Set amidst the worlds of trans-dancers, Dupuis ensures that the lights shine most brightly when Simon and Olivier are onstage. With bold colours and music, these moments are meant to be life-giving to her characters and their world. For Simon and Olivier, the stage represents the opportunity to step forth from their lives and find themselves amidst the adoration of others. Credit must be given here to Pellerin and Maritaud who absolutely sparkle onstage, bringing enthusiasm and femininity to their performances.
But Solo is more than a story of music and pomp. Instead, this is a tale about finding one’s soul when there are those around you who seek to steal it away from you. Although he lives with his sister, Simon’s career seems to be on the rise. He is confident and self-assured with an audience that pays to see him.
However, we soon begin to see cracks in the façade.
Broken by a mother who abandoned their family for the sake of her career, Simon seeks validation in what he does with the hopes of gaining her approval.
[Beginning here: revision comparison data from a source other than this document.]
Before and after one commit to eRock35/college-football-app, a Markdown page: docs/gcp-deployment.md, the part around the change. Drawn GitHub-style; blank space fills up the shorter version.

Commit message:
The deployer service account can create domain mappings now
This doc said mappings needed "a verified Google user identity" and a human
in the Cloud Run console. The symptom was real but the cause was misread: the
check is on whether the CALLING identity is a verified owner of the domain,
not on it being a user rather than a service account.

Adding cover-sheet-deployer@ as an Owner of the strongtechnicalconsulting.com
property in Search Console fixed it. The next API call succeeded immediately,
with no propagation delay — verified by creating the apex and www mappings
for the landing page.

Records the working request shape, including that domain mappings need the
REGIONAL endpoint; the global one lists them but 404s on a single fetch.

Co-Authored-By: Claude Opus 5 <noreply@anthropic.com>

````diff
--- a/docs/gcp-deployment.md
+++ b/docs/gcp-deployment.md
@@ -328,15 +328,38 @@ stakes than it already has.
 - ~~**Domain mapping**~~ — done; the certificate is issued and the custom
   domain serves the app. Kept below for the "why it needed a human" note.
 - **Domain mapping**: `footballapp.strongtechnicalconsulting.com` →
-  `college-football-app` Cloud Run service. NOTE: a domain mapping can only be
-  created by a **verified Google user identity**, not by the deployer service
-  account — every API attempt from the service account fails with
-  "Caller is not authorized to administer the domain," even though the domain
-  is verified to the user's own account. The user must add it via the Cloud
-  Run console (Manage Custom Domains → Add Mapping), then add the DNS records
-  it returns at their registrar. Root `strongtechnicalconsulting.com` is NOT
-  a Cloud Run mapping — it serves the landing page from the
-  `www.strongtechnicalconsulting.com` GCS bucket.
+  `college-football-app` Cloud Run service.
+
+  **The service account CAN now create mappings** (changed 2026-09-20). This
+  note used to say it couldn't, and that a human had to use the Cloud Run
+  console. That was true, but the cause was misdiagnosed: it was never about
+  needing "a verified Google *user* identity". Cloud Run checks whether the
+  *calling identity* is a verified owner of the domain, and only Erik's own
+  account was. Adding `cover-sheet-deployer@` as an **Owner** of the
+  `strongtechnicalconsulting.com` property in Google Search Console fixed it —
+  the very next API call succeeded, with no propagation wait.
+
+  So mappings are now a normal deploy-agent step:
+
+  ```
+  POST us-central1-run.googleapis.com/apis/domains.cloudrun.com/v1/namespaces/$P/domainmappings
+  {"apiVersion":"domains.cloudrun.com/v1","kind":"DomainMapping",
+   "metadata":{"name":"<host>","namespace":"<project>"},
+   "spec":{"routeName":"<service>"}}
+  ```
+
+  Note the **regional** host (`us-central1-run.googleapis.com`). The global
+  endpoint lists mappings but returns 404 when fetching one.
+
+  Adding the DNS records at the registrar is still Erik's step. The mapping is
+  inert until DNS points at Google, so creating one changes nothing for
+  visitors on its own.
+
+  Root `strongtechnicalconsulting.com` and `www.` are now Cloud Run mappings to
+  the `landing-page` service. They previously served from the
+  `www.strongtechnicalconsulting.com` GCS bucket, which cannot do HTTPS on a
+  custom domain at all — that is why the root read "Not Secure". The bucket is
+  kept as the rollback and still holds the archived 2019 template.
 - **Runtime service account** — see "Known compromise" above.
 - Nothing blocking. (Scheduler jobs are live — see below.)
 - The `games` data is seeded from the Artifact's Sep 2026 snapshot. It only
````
By the same token, his new relationship slowly begins to drain life from his soul as infatuation slowly turns into psychological abuse. Slowly but surely, we watch as Simon disconnects from those who offer hope and healing, while leaning into others that offer nothing back. In this way, Solo shows the damage to be done when we give pieces of ourselves away for the sake of our ambitions.
There’s a certain beauty to Solo in the way that it cares for its characters. Despite its numerous musical numbers, Solo’s emphasis truly is on Simon’s well-being. Similar to the acts that they perform, the music and make up only deflects from the emptiness that they feel when they are not on stage. Like everyone else, they are looking for answers in the world that does not always understand them—and performing provides moments of clarity that cannot be undervalued.
To step out on stage is to show themselves to the world. But it does not entirely define them.
As such, Simon’s journey toward self-discovery takes place out of the limelight as much as it does within it. There is a disconnect between his bravado as a performer and the brokenness of his soul that must be acknowledged.
As he reassembles the pieces of his heart, only then can he truly be Solo.
Solo is now playing at TIFF ’23. For more information, click here.